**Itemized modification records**

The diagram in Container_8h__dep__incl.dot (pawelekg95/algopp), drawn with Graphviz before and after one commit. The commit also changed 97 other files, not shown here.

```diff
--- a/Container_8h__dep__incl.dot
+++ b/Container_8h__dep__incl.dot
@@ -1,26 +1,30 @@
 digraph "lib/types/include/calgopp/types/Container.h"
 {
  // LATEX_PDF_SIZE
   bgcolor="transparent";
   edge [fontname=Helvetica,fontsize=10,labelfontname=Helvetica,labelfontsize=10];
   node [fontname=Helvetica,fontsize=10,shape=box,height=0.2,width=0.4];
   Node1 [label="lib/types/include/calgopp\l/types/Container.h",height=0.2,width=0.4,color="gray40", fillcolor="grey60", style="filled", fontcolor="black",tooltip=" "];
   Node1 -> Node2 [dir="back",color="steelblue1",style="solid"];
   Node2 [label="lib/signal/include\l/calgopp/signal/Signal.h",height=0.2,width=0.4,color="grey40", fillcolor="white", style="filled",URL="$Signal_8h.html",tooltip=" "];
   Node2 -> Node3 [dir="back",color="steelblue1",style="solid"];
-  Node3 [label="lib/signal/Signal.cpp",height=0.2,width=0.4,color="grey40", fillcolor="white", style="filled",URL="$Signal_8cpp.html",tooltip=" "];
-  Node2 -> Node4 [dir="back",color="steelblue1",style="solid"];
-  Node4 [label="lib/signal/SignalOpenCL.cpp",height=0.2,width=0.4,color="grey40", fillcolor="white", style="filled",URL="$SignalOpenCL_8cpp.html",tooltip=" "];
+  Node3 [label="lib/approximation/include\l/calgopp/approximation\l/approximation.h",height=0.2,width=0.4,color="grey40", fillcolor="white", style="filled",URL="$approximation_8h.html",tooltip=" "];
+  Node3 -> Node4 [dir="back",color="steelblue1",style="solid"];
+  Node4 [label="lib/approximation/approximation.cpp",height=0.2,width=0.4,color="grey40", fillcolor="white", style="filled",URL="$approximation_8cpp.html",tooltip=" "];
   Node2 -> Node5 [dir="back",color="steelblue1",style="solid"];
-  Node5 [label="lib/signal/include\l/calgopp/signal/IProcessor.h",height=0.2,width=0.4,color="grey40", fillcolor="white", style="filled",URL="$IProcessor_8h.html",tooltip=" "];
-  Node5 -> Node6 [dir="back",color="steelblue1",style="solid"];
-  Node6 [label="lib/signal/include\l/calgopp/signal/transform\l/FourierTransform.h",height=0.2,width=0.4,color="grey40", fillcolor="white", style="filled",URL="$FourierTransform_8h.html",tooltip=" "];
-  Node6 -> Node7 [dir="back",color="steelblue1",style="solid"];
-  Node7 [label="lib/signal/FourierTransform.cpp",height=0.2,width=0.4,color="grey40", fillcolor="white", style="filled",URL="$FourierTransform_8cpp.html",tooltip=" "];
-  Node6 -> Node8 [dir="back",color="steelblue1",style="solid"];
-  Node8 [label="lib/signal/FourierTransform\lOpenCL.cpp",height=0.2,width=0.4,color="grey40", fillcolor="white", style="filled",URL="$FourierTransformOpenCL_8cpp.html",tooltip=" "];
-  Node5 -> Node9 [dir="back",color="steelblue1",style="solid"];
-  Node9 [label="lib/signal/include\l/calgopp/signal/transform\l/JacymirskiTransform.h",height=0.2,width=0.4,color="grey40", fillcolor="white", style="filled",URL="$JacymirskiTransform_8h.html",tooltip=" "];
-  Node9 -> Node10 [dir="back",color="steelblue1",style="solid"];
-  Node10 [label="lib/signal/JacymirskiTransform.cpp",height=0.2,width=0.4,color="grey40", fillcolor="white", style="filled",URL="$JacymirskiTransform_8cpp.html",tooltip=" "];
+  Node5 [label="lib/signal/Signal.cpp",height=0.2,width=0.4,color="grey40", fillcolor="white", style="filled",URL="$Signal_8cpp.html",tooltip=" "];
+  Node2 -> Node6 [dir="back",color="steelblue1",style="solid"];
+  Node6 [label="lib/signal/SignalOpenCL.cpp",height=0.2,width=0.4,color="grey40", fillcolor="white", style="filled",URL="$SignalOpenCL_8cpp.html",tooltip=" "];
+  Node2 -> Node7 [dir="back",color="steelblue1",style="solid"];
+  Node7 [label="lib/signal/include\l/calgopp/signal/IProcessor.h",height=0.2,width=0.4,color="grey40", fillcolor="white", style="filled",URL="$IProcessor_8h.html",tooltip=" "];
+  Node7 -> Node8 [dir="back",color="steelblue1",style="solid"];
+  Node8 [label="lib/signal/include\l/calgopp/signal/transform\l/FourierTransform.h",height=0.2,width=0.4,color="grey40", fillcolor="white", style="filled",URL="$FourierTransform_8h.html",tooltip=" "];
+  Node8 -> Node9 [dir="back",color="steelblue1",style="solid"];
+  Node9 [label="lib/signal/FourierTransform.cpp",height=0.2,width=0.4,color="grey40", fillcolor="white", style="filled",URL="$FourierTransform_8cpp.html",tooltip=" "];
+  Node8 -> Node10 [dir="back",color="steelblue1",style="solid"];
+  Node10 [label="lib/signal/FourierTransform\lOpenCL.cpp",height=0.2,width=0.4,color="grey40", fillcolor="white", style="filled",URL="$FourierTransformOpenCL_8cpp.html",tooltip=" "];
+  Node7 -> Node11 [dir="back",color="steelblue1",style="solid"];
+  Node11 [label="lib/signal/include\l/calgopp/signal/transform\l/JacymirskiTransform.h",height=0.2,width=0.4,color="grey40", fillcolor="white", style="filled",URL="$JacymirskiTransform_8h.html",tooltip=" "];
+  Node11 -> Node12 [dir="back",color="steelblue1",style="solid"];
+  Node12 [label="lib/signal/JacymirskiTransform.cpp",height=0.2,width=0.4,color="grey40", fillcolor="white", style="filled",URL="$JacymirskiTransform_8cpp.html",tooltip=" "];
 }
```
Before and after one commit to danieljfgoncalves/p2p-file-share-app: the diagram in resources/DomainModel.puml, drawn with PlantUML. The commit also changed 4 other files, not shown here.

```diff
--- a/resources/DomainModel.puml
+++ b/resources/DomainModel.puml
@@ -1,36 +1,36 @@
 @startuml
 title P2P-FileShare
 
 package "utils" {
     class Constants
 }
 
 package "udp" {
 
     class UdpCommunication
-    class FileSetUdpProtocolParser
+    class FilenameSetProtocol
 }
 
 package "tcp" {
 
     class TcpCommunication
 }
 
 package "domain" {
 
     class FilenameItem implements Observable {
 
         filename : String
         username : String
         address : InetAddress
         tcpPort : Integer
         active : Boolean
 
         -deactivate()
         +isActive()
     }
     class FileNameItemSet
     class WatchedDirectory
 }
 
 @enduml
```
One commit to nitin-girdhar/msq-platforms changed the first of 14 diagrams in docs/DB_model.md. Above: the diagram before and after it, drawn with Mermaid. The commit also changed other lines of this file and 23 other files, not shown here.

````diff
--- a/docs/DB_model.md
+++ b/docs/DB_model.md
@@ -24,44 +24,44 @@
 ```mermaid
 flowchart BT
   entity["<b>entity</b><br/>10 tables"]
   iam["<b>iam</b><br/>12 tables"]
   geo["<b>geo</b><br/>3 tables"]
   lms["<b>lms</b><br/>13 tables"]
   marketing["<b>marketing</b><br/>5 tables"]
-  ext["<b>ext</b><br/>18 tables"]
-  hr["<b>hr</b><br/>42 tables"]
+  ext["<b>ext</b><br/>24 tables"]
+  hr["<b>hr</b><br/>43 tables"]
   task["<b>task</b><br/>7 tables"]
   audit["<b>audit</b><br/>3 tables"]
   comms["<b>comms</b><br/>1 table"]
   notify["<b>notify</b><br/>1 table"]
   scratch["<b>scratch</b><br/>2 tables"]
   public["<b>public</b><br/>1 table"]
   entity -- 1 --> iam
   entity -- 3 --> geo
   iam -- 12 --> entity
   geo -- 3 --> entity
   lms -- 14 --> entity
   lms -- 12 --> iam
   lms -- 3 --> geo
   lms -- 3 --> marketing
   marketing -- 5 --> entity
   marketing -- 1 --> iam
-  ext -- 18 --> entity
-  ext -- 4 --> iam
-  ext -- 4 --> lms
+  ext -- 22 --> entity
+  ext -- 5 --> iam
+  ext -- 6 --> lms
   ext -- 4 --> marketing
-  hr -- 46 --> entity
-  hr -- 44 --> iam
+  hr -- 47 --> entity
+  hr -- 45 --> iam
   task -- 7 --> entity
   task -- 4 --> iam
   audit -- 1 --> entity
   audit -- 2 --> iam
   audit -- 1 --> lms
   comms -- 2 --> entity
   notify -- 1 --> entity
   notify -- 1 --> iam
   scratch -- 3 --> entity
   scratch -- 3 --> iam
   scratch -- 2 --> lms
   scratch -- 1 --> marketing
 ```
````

**TASK OBJECTIVE**
Copy the lines above exactly. Start with the line containing "ext -- 6 --> lms", end with the line containing "audit -- 1 --> lms", and include both.

**RESPONSE AREA**
+  ext -- 6 --> lms
   ext -- 4 --> marketing
-  hr -- 46 --> entity
-  hr -- 44 --> iam
+  hr -- 47 --> entity
+  hr -- 45 --> iam
   task -- 7 --> entity
   task -- 4 --> iam
   audit -- 1 --> entity
   audit -- 2 --> iam
   audit -- 1 --> lms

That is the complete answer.